Please write out the whole listing that follows exactly; the pictures stay out.

■ **RECORDS TO USE**:
-- Opening Marker --
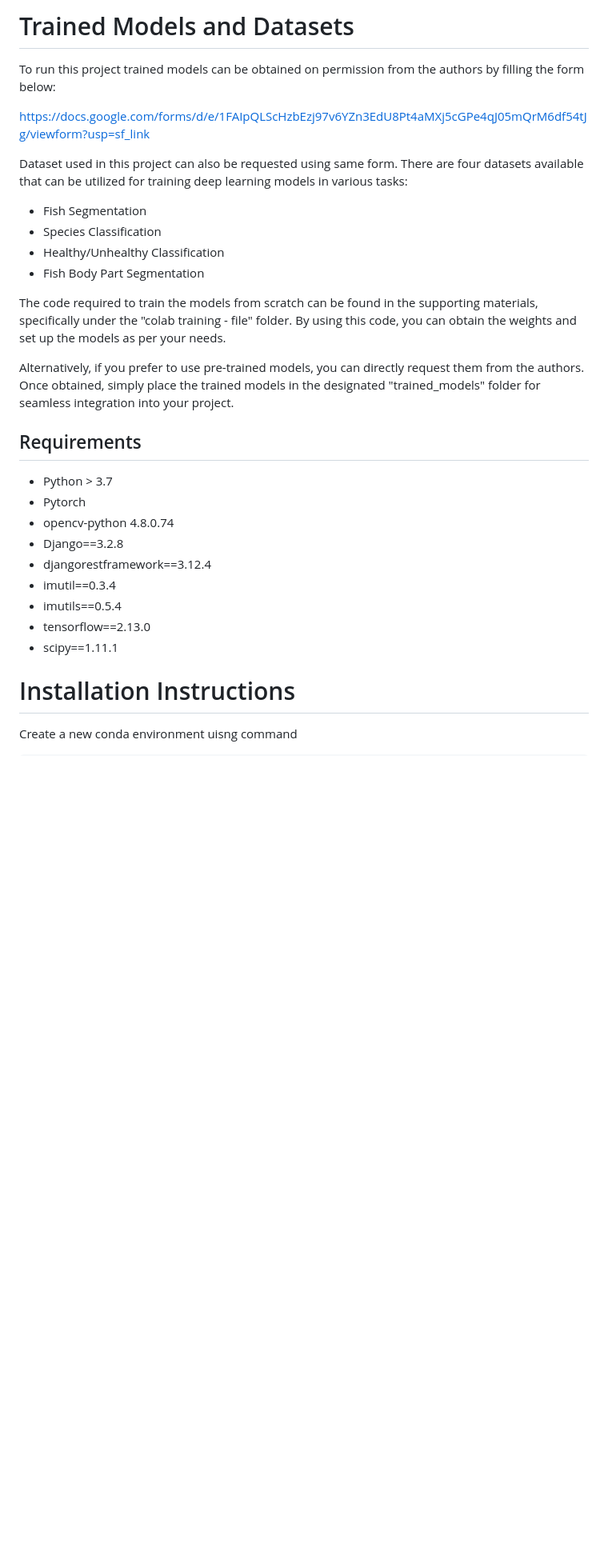
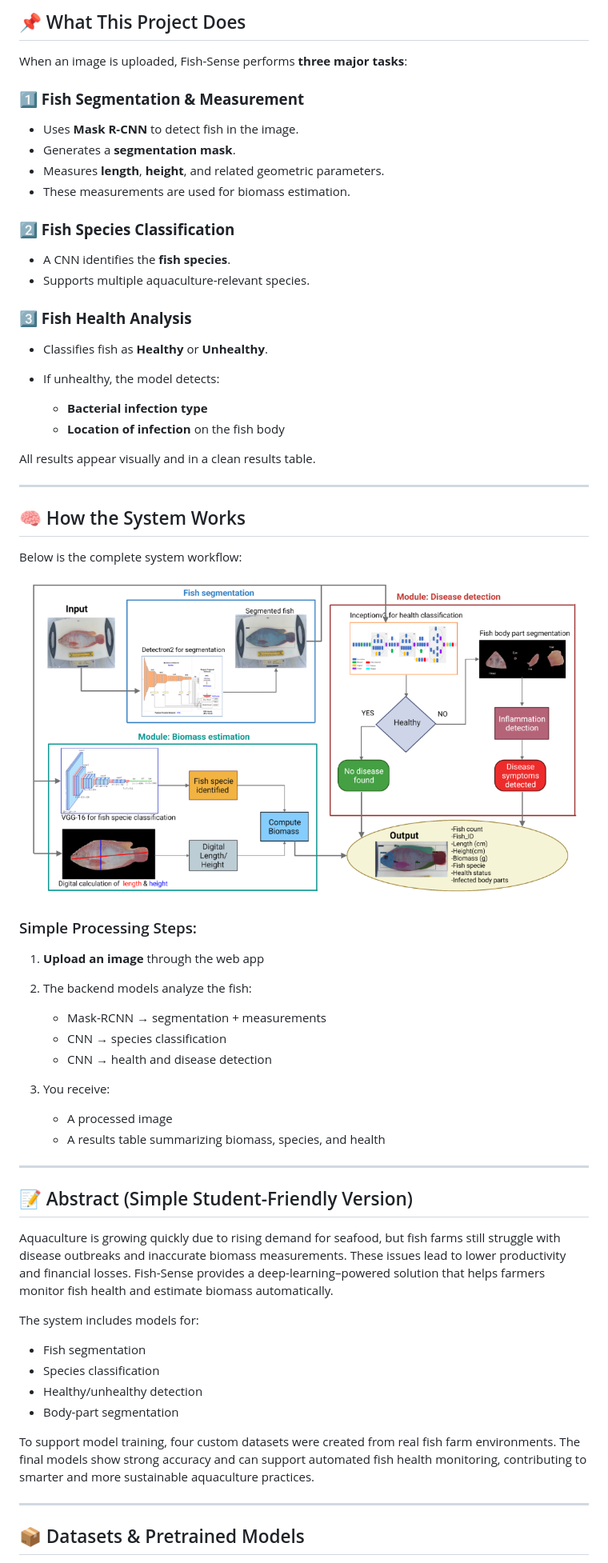
Before and after one commit to Aditya-RC18/SIH_Aquatic_Species_Analyzer, a Markdown page: readme.md, the part around one of its changes. Shown at 80% size. GitHub-like rendering; blank space fills up the shorter version.

Commit message:
improved readme file

```diff
--- a/readme.md
+++ b/readme.md
@@ -11,32 +8,67 @@ With the burgeoning global demand for seafood, potential solutions like aquacult
 
-# Trained Models and Datasets
+## 📌 What This Project Does
 
-To run this project trained models can be obtained on permission from the authors by filling the form below:
+When an image is uploaded, Fish-Sense performs **three major tasks**:
 
-https://docs.google.com/forms/d/e/1FAIpQLScHzbEzj97v6YZn3EdU8Pt4aMXj5cGPe4qJ05mQrM6df54tJg/viewform?usp=sf_link
+### **1️⃣ Fish Segmentation & Measurement**
 
-Dataset used in this project can also be requested using same form.
-There are four datasets available that can be utilized for training deep learning models in various tasks:
+* Uses **Mask R-CNN** to detect fish in the image.
+* Generates a **segmentation mask**.
+* Measures **length**, **height**, and related geometric parameters.
+* These measurements are used for biomass estimation.
 
-- Fish Segmentation
-- Species Classification
-- Healthy/Unhealthy Classification
-- Fish Body Part Segmentation
+### **2️⃣ Fish Species Classification**
 
-The code required to train the models from scratch can be found in the supporting materials, specifically under the "colab training - file" folder. By using this code, you can obtain the weights and set up the models as per your needs.
+* A CNN identifies the **fish species**.
+* Supports multiple aquaculture-relevant species.
 
-Alternatively, if you prefer to use pre-trained models, you can directly request them from the authors. Once obtained, simply place the trained models in the designated "trained_models" folder for seamless integration into your project.
+### **3️⃣ Fish Health Analysis**
 
-## Requirements
--   Python > 3.7
--   Pytorch
--   opencv-python 4.8.0.74
--   Django==3.2.8
--   djangorestframework==3.12.4
--   imutil==0.3.4
--   imutils==0.5.4
--   tensorflow==2.13.0
--   scipy==1.11.1
+* Classifies fish as **Healthy** or **Unhealthy**.
+* If unhealthy, the model detects:
 
-# Installation Instructions
-Create a new conda environment uisng command
+  * **Bacterial infection type**
+  * **Location of infection** on the fish body
+
+All results appear visually and in a clean results table.
+
+---
+
+## 🧠 How the System Works
+
+Below is the complete system workflow:
+
+![Methodology](/Fig/Methodology_diagram.png)
+
+### Simple Processing Steps:
+
+1. **Upload an image** through the web app
+2. The backend models analyze the fish:
+
+   * Mask-RCNN → segmentation + measurements
+   * CNN → species classification
+   * CNN → health and disease detection
+3. You receive:
+
+   * A processed image
+   * A results table summarizing biomass, species, and health
+
+---
+
+## 📝 Abstract (Simple Student-Friendly Version)
+
+Aquaculture is growing quickly due to rising demand for seafood, but fish farms still struggle with disease outbreaks and inaccurate biomass measurements. These issues lead to lower productivity and financial losses. Fish-Sense provides a deep-learning–powered solution that helps farmers monitor fish health and estimate biomass automatically.
+
+The system includes models for:
+
+* Fish segmentation
+* Species classification
+* Healthy/unhealthy detection
+* Body-part segmentation
+
+To support model training, four custom datasets were created from real fish farm environments. The final models show strong accuracy and can support automated fish health monitoring, contributing to smarter and more sustainable aquaculture practices.
+
+---
+
+## 📦 Datasets & Pretrained Models
+
```
Also changed, not shown: other parts of readme.md (+100 -27 lines).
-- Closing Marker --
■ **SOLUTION**:
Before and after one commit to Aditya-RC18/SIH_Aquatic_Species_Analyzer, a Markdown page: readme.md, the part around one of its changes. Shown at 80% size. GitHub-like rendering; blank space fills up the shorter version.

Commit message:
improved readme file

```diff
--- a/readme.md
+++ b/readme.md
@@ -11,32 +8,67 @@ With the burgeoning global demand for seafood, potential solutions like aquacult
 
-# Trained Models and Datasets
+## 📌 What This Project Does
 
-To run this project trained models can be obtained on permission from the authors by filling the form below:
+When an image is uploaded, Fish-Sense performs **three major tasks**:
 
-https://docs.google.com/forms/d/e/1FAIpQLScHzbEzj97v6YZn3EdU8Pt4aMXj5cGPe4qJ05mQrM6df54tJg/viewform?usp=sf_link
+### **1️⃣ Fish Segmentation & Measurement**
 
-Dataset used in this project can also be requested using same form.
-There are four datasets available that can be utilized for training deep learning models in various tasks:
+* Uses **Mask R-CNN** to detect fish in the image.
+* Generates a **segmentation mask**.
+* Measures **length**, **height**, and related geometric parameters.
+* These measurements are used for biomass estimation.
 
-- Fish Segmentation
-- Species Classification
-- Healthy/Unhealthy Classification
-- Fish Body Part Segmentation
+### **2️⃣ Fish Species Classification**
 
-The code required to train the models from scratch can be found in the supporting materials, specifically under the "colab training - file" folder. By using this code, you can obtain the weights and set up the models as per your needs.
+* A CNN identifies the **fish species**.
+* Supports multiple aquaculture-relevant species.
 
-Alternatively, if you prefer to use pre-trained models, you can directly request them from the authors. Once obtained, simply place the trained models in the designated "trained_models" folder for seamless integration into your project.
+### **3️⃣ Fish Health Analysis**
 
-## Requirements
--   Python > 3.7
--   Pytorch
--   opencv-python 4.8.0.74
--   Django==3.2.8
--   djangorestframework==3.12.4
--   imutil==0.3.4
--   imutils==0.5.4
--   tensorflow==2.13.0
--   scipy==1.11.1
+* Classifies fish as **Healthy** or **Unhealthy**.
+* If unhealthy, the model detects:
 
-# Installation Instructions
-Create a new conda environment uisng command
+  * **Bacterial infection type**
+  * **Location of infection** on the fish body
+
+All results appear visually and in a clean results table.
+
+---
+
+## 🧠 How the System Works
+
+Below is the complete system workflow:
+
+![Methodology](/Fig/Methodology_diagram.png)
+
+### Simple Processing Steps:
+
+1. **Upload an image** through the web app
+2. The backend models analyze the fish:
+
+   * Mask-RCNN → segmentation + measurements
+   * CNN → species classification
+   * CNN → health and disease detection
+3. You receive:
+
+   * A processed image
+   * A results table summarizing biomass, species, and health
+
+---
+
+## 📝 Abstract (Simple Student-Friendly Version)
+
+Aquaculture is growing quickly due to rising demand for seafood, but fish farms still struggle with disease outbreaks and inaccurate biomass measurements. These issues lead to lower productivity and financial losses. Fish-Sense provides a deep-learning–powered solution that helps farmers monitor fish health and estimate biomass automatically.
+
+The system includes models for:
+
+* Fish segmentation
+* Species classification
+* Healthy/unhealthy detection
+* Body-part segmentation
+
+To support model training, four custom datasets were created from real fish farm environments. The final models show strong accuracy and can support automated fish health monitoring, contributing to smarter and more sustainable aquaculture practices.
+
+---
+
+## 📦 Datasets & Pretrained Models
+
```
Also changed, not shown: other parts of readme.md (+100 -27 lines).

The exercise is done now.